- You'll need a pouch nestled on the elastic band of your choice. It will hold the projectile and can be made from canvas, leather, or a similar material.
- You can use pebbles and small rocks for those who are in a pinch. Many choose to use ball bearings because of the uniform size and weight, making it great for accuracy.
The material keeps it all together
- You'll need to secure the elastic material to the "Y" of your slingshot. You can use dental floss, twine, or electrical tape.
With those 5 materials, you can put your slingshot together, test it, adjust it accordingly, and customize it to how you want it to be.
You might get the chance to fish if you find yourself close to a body of water. A fishing pole might seem like a crazy thing to have in your EDC kit, so we're going to opt for a fishing net made entirely of paracord instead! If you want to learn the specifics of how to make one, we suggest watching the video above for the exact steps.
We'll also take this time to say that having paracord on you is the most useful thing — you can create other things with the humble paracord.

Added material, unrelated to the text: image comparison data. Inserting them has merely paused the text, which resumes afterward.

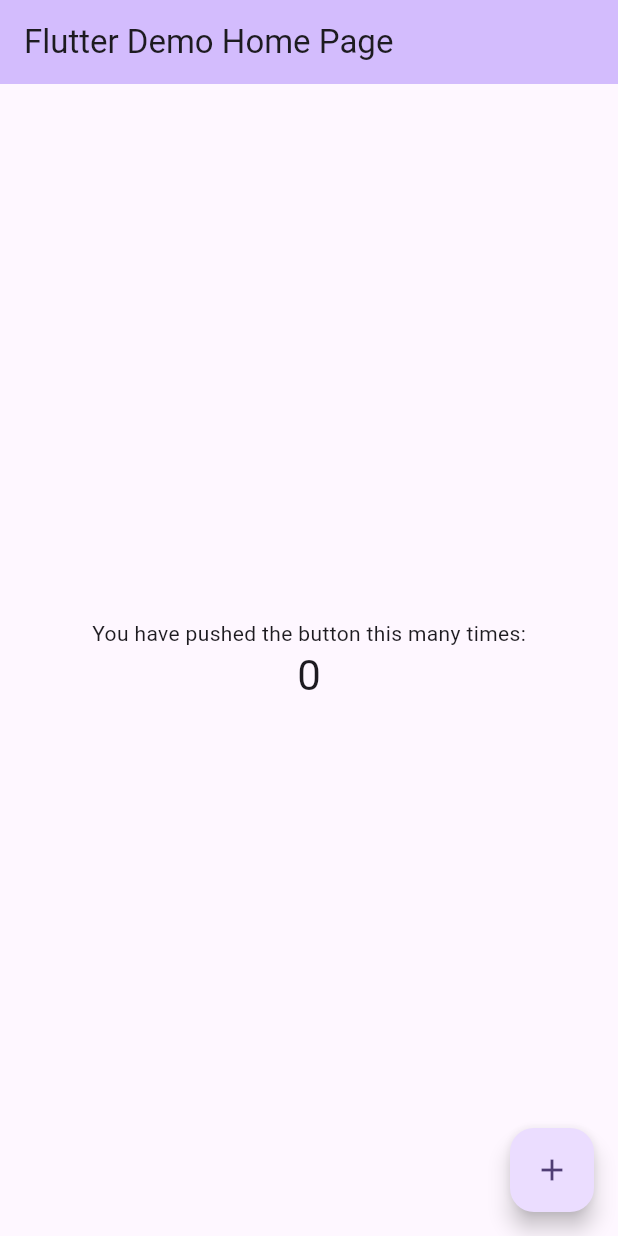
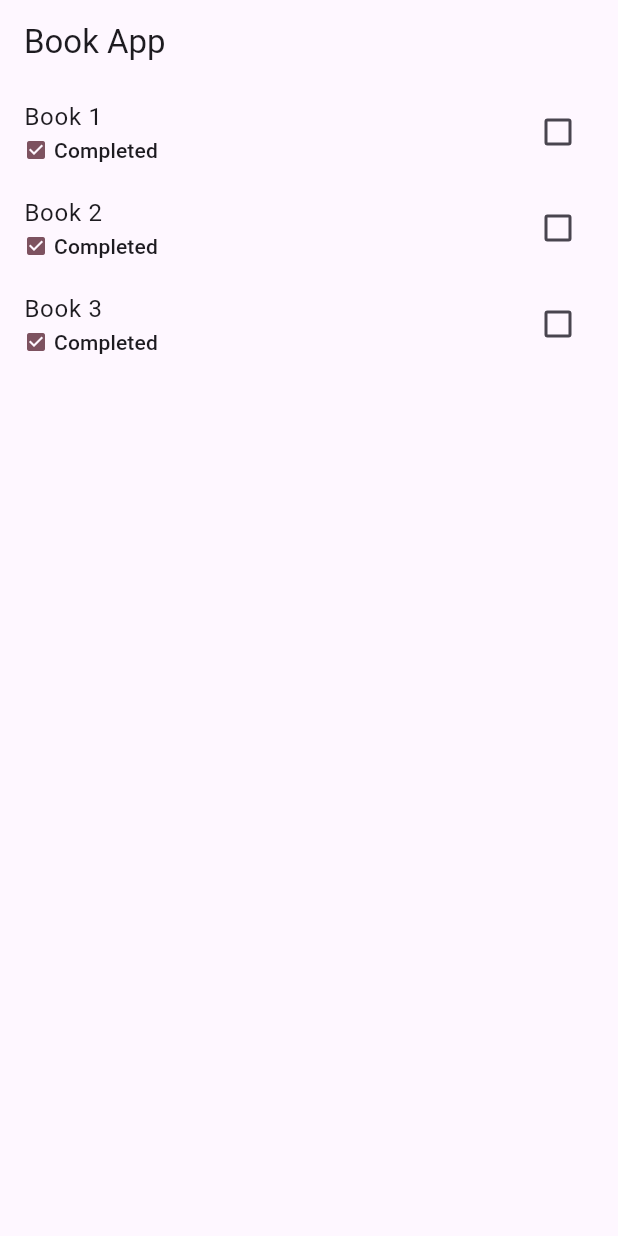
Before and after one commit to Dana-Nam/book_app, a Flutter app: the screen it shows after launch, on a phone screen of 412 x 824 dp. Run offline on Flutter 3.47's test engine with Material 3 defaults, Android fonts, the phone set to English and light mode, and no system bars.

Commit message:
Added book model, book screen, book widget, added genres and status data and models, book cards on book_screen as a list

```diff
--- /dev/null
+++ b/lib/book_app.dart
@@ -0,0 +1,68 @@
+import 'package:book_app/models/book.dart';
+import 'package:book_app/screens/book_screen.dart';
+import 'package:flutter/material.dart';
+
+class BookApp extends StatefulWidget {
+  const BookApp({super.key});
+
+  @override
+  State<BookApp> createState() => _BookAppState();
+}
+
+class _BookAppState extends State<BookApp> {
+  List<Book> books = [
+    Book(
+      title: "Book 1",
+      author: "author",
+      pages: 100,
+      genreId: "horror",
+      statusId: "completed",
+    ),
+    Book(
+      title: "Book 2",
+      author: "author",
+      pages: 100,
+      genreId: "horror",
+      statusId: "completed",
+    ),
+    Book(
+      title: "Book 3",
+      author: "author",
+      pages: 100,
+      genreId: "horror",
+      statusId: "completed",
+    ),
+  ];
+
+  void toggleBookCompletion(int index) {
+    setState(() {
+      books[index].completeBook();
+    });
+  }
+
+  void deleteTask(int index) {
+    setState(() {
+      books.removeAt(index);
+    });
+  }
+
+  void openEditBookSheet(String id) {
+    print("object");
+  }
+
+  @override
+  Widget build(BuildContext context) {
+    return Scaffold(
+      appBar: AppBar(
+        title: Text('Book App'),
+        actions: [],
+      ),
+      body: BookScreen(
+        books: books,
+        onToggle: toggleBookCompletion,
+        onDelete: deleteTask,
+        onBookEdited: openEditBookSheet,
+      ),
+    );
+  }
+}
--- /dev/null
+++ b/lib/data/genres_data.dart
@@ -0,0 +1,25 @@
+import 'package:flutter/material.dart';
+import 'package:book_app/models/book_genre.dart';
+
+final genres = [
+  BookGenre(
+    id: 'fantasy',
+    title: 'Fantasy',
+  ),
+  BookGenre(
+    id: 'romance',
+    title: 'Romance',
+  ),
+  BookGenre(
+    id: 'documentary',
+    title: 'Documentary',
+  ),
+  BookGenre(
+    id: 'detective',
+    title: 'Detective',
+  ),
+  BookGenre(
+    id: 'horror',
+    title: 'Horror',
+  ),
+];
--- /dev/null
+++ b/lib/data/status_data.dart
@@ -0,0 +1,25 @@
+import 'package:flutter/material.dart';
+import 'package:book_app/models/book_status.dart';
+
+final statuses = [
+  BookStatus(
+    id: 'on_shelf',
+    title: 'On Shelf',
+    icon: Icons.local_library_outlined,
+  ),
+  BookStatus(
+    id: 'in_process',
+    title: 'Reading',
+    icon: Icons.chrome_reader_mode_outlined,
+  ),
+  BookStatus(
+    id: 'completed',
+    title: 'Completed',
+    icon: Icons.check_box,
+  ),
+  BookStatus(
+    id: 'await',
+    title: 'Await',
+    icon: Icons.access_time_outlined,
+  ),
+];
--- /dev/null
+++ b/lib/helpers/format_datetime.dart
@@ -0,0 +1,30 @@
+import 'package:flutter/material.dart';
+
+String _zeroPad(int dateTimeValue) {
+  if (dateTimeValue < 10) {
+    return '0$dateTimeValue';
+  }
+  return dateTimeValue.toString();
+}
+
+String formatDate(DateTime dateTime) {
+  final day = _zeroPad(dateTime.day);
+  final month = _zeroPad(dateTime.month);
+  final year = dateTime.year;
+
+  return '$day.$month.$year';
+}
+
+String formatTime(TimeOfDay time) {
+  final hour = _zeroPad(time.hour);
+  final minute = _zeroPad(time.minute);
+
+  return '$hour:$minute';
+}
+
+String formatDateTime(DateTime dateTime) {
+  // 29.01.2025 10:43
+  final date = formatDate(dateTime);
+  final time = formatTime(TimeOfDay.fromDateTime(dateTime));
+  return '$date $time';
+}
--- /dev/null
+++ b/lib/helpers/get_data_file_path.dart
@@ -0,0 +1,7 @@
+import 'package:path_provider/path_provider.dart';
+
+void getDataFilePath() async {
+  final directory = await getApplicationDocumentsDirectory();
+
+  print(directory);
+}
--- a/lib/main.dart
+++ b/lib/main.dart
@@ -1,125 +1,10 @@
+import 'package:book_app/book_app.dart';
 import 'package:flutter/material.dart';
 
 void main() {
-  runApp(const MyApp());
+  runApp(
+    MaterialApp(
+      home: BookApp(),
+    ),
+  );
 }
-
-class MyApp extends StatelessWidget {
-  const MyApp({super.key});
-
-  // This widget is the root of your application.
-  @override
-  Widget build(BuildContext context) {
-    return MaterialApp(
-      title: 'Flutter Demo',
-      theme: ThemeData(
-        // This is the theme of your application.
-        //
-        // TRY THIS: Try running your application with "flutter run". You'll see
-        // the application has a purple toolbar. Then, without quitting the app,
-        // try changing the seedColor in the colorScheme below to Colors.green
-        // and then invoke "hot reload" (save your changes or press the "hot
-        // reload" button in a Flutter-supported IDE, or press "r" if you used
-        // the command line to start the app).
-        //
-        // Notice that the counter didn't reset back to zero; the application
-        // state is not lost during the reload. To reset the state, use hot
-        // restart instead.
-        //
-        // This works for code too, not just values: Most code changes can be
-        // tested with just a hot reload.
-        colorScheme: ColorScheme.fromSeed(seedColor: Colors.deepPurple),
-        useMaterial3: true,
-      ),
-      home: const MyHomePage(title: 'Flutter Demo Home Page'),
-    );
-  }
-}
-
-class MyHomePage extends StatefulWidget {
-  const MyHomePage({super.key, required this.title});
-
-  // This widget is the home page of your application. It is stateful, meaning
-  // that it has a State object (defined below) that contains fields that affect
-  // how it looks.
-
-  // This class is the configuration for the state. It holds the values (in this
-  // case the title) provided by the parent (in this case the App widget) and
-  // used by the build method of the State. Fields in a Widget subclass are
-  // always marked "final".
-
-  final String title;
-
-  @override
-  State<MyHomePage> createState() => _MyHomePageState();
-}
-
-class _MyHomePageState extends State<MyHomePage> {
-  int _counter = 0;
-
-  void _incrementCounter() {
-    setState(() {
-      // This call to setState tells the Flutter framework that something has
-      // changed in this State, which causes it to rerun the build method below
-      // so that the display can reflect the updated values. If we changed
-      // _counter without calling setState(), then the build method would not be
-      // called again, and so nothing would appear to happen.
-      _counter++;
-    });
-  }
-
-  @override
-  Widget build(BuildContext context) {
-    // This method is rerun every time setState is called, for instance as done
-    // by the _incrementCounter method above.
-    //
-    // The Flutter framework has been optimized to make rerunning build methods
-    // fast, so that you can just rebuild anything that needs updating rather
-    // than having to individually change instances of widgets.
-    return Scaffold(
-      appBar: AppBar(
-        // TRY THIS: Try changing the color here to a specific color (to
-        // Colors.amber, perhaps?) and trigger a hot reload to see the AppBar
-        // change color while the other colors stay the same.
-        backgroundColor: Theme.of(context).colorScheme.inversePrimary,
-        // Here we take the value from the MyHomePage object that was created by
-        // the App.build method, and use it to set our appbar title.
-        title: Text(widget.title),
-      ),
-      body: Center(
-        // Center is a layout widget. It takes a single child and positions it
-        // in the middle of the parent.
-        child: Column(
-          // Column is also a layout widget. It takes a list of children and
-          // arranges them vertically. By default, it sizes itself to fit its
-          // children horizontally, and tries to be as tall as its parent.
-          //
-          // Column has various properties to control how it sizes itself and
-          // how it positions its children. Here we use mainAxisAlignment to
-          // center the children vertically; the main axis here is the vertical
-          // axis because Columns are vertical (the cross axis would be
-          // horizontal).
-          //
-          // TRY THIS: Invoke "debug painting" (choose the "Toggle Debug Paint"
-          // action in the IDE, or press "p" in the console), to see the
-          // wireframe for each widget.
-          mainAxisAlignment: MainAxisAlignment.center,
-          children: <Widget>[
-            const Text(
-              'You have pushed the button this many times:',
-            ),
-            Text(
-              '$_counter',
-              style: Theme.of(context).textTheme.headlineMedium,
-            ),
-          ],
-        ),
-      ),
-      floatingActionButton: FloatingActionButton(
-        onPressed: _incrementCounter,
-        tooltip: 'Increment',
-        child: const Icon(Icons.add),
-      ), // This trailing comma makes auto-formatting nicer for build methods.
-    );
-  }
-}
--- /dev/null
+++ b/lib/models/book.dart
@@ -0,0 +1,41 @@
+import 'package:book_app/data/status_data.dart';
+import 'package:uuid/uuid.dart';
+
+import '../data/genres_data.dart';
+
+const uuid = Uuid();
+
+class Book {
+  late final String id;
+  String title;
+  String author;
+  int pages;
+  bool isCompleted;
+  DateTime? completeDate;
+  final String genreId;
+  final String statusId;
+
+  Book({
+    String? id,
+    required this.title,
+    required this.author,
+    required this.pages,
+    this.isCompleted = false,
+    this.completeDate,
+    required this.genreId,
+    required this.statusId,
+  }) : id = id ?? uuid.v4();
+
+  void completeBook() {
+    isCompleted = !isCompleted;
+    completeDate = isCompleted ? DateTime.now() : null;
+  }
+
+  get genre {
+    return genres.firstWhere((genre) => genre.id == genreId);
+  }
+
+  get status {
+    return statuses.firstWhere((status) => status.id == statusId);
+  }
+}
--- /dev/null
+++ b/lib/models/book_genre.dart
@@ -0,0 +1,11 @@
+import 'package:flutter/material.dart';
+
+class BookGenre {
+  final String id;
+  final String title;
+
+  BookGenre({
+    required this.id,
+    required this.title,
+  });
+}
--- /dev/null
+++ b/lib/models/book_status.dart
@@ -0,0 +1,13 @@
+import 'package:flutter/material.dart';
+
+class BookStatus {
+  final String id;
+  final String title;
+  final IconData icon;
+
+  BookStatus({
+    required this.id,
+    required this.title,
+    required this.icon,
+  });
+}
--- /dev/null
+++ b/lib/screens/book_screen.dart
@@ -0,0 +1,61 @@
+import 'package:book_app/models/book.dart';
+import 'package:book_app/widgets/book_card.dart';
+import 'package:flutter/material.dart';
+
+class BookScreen extends StatelessWidget {
+  final List<Book> books;
+  final void Function(int index) onToggle;
+  final void Function(int index) onDelete;
+  final void Function(String id) onBookEdited;
+
+  const BookScreen({
+    super.key,
+    required this.books,
+    required this.onToggle,
+    required this.onDelete,
+    required this.onBookEdited,
+  });
+
+  @override
+  Widget build(BuildContext context) {
+    final sortedBooks = List<Book>.from(books)
+      ..sort((a, b) => a.title.toLowerCase().compareTo(b.title.toLowerCase()));
+    return ListView.builder(
+      padding: const EdgeInsets.symmetric(horizontal: 8),
+      itemCount: sortedBooks.length,
+      itemBuilder: (context, index) {
+        final book = sortedBooks[index];
+
+        return Dismissible(
+          key: ValueKey(book.id),
+          background: Container(
+            color: Colors.blue,
+            alignment: Alignment.centerLeft,
+            padding: const EdgeInsets.symmetric(horizontal: 20),
+            child: const Icon(Icons.edit, color: Colors.white),
+          ),
+          secondaryBackground: Container(
+            color: Colors.red,
+            alignment: Alignment.centerRight,
+            padding: const EdgeInsets.symmetric(horizontal: 20),
+            child: const Icon(Icons.delete, color: Colors.white),
+          ),
+          confirmDismiss: (direction) async {
+            if (direction == DismissDirection.startToEnd) {
+              onBookEdited(book.id);
+              return false;
+            } else if (direction == DismissDirection.endToStart) {
+              onDelete(books.indexOf(book));
+              return true;
+            }
+            return false;
+          },
+          child: BookCard(
+            book: book,
+            onToggle: () => onToggle(books.indexOf(book)),
+          ),
+        );
+      },
+    );
+  }
+}
--- /dev/null
+++ b/lib/widgets/book_card.dart
@@ -0,0 +1,77 @@
+import 'package:book_app/models/book.dart';
+import 'package:flutter/material.dart';
+
+import '../helpers/format_datetime.dart';
+
+class BookCard extends StatelessWidget {
+  final Book book;
+  final VoidCallback onToggle;
+
+  const BookCard({
+    super.key,
+    required this.book,
+    required this.onToggle,
+  });
+
+  @override
+  Widget build(BuildContext context) {
+    final theme = Theme.of(context);
+    final bodyLargeStyle = theme.textTheme.bodyLarge!;
+    final textStyle = bodyLargeStyle.copyWith(
+      decoration: book.isCompleted ? TextDecoration.lineThrough : null,
+      color: book.isCompleted ? theme.disabledColor : null,
+    );
+    final titleSmallStyle = theme.textTheme.titleSmall!;
+    final status = book.status;
+
+    Color completionDateColor = Colors.black;
+    String completionDateText = '';
+
+    // if (book.isCompleted) {
+    //   final completeDate = book.completeDate ?? DateTime.now();
+    //   completionDateText = 'Completed ${formatDateTime(completeDate)}';
+    // }
+
+    return Padding(
+      padding: const EdgeInsets.all(8.0),
+      child: Row(
+        mainAxisAlignment: MainAxisAlignment.spaceBetween,
+        children: [
+          Column(
+            crossAxisAlignment: CrossAxisAlignment.start,
+            children: [
+              Text(book.title, style: textStyle),
+              if (book.completeDate != null)
+                Text('Completed ${formatDate(book.completeDate!)}'),
+              if (book.isCompleted)
+                Text(
+                  completionDateText,
+                  style: TextStyle(color: completionDateColor),
+                ),
+              Row(
+                children: [
+                  Icon(
+                    status.icon,
+                    size: 16,
+                    color: theme.colorScheme.tertiary,
+                  ),
+                  SizedBox(width: 4),
+                  Text(
+                    status.title,
+                    style: titleSmallStyle,
+                  ),
+                ],
+              ),
+            ],
+          ),
+          Checkbox(
+            value: book.isCompleted,
+            onChanged: (_) {
+              onToggle();
+            },
+          ),
+        ],
+      ),
+    );
+  }
+}
--- a/pubspec.yaml
+++ b/pubspec.yaml
@@ -31,9 +31,12 @@ dependencies:
   flutter:
     sdk: flutter
 
+
   # The following adds the Cupertino Icons font to your application.
   # Use with the CupertinoIcons class for iOS style icons.
   cupertino_icons: ^1.0.8
+  uuid: ^4.4.2
+  path_provider: ^2.1.5
 
 dev_dependencies:
   flutter_test:
```
Also changed, not shown: pubspec.lock, 1 other file.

Stock up on it!
Bug Out Vehicle (BOV) DIY Project BONUS
Bug out vehicles are a must for any prepper, but it can get a bit expensive, especially if you're planning to get a new one. One solution? DIY-ing your existing vehicle to make it more bug out appropriate.
There's a lot you can do, but we'll go with the most straightforward project that you can do for your BOV — EXTRA STORAGE SPACE.
We want to be prepped when we move out to head to our bug out location, and space might be an issue with your BOV; you might not have enough. One way to address that problem is to attach a roof rack.
You can't just build ANY roof rack, though. As always, there are two things you need to consider before you take those protective work gloves out:
- What will you be loading onto the roof rack and into your car?
- What does your car's roof look like, and how much can it hold?
You wouldn't put a heavy metal roof rack on top of a VW Beetle or a Mini Cooper, right? So, again planning before you dive headfirst into DIY-ing is needed.
DIY-ing might not be for everyone, but learning how to DIY will be of so much help. Remember, start easy and work up from there. Big projects will always be around, so go for the DIY projects that will help you now.
If you want to see what other projects you can do on your own, visit our site's DIY section for more information.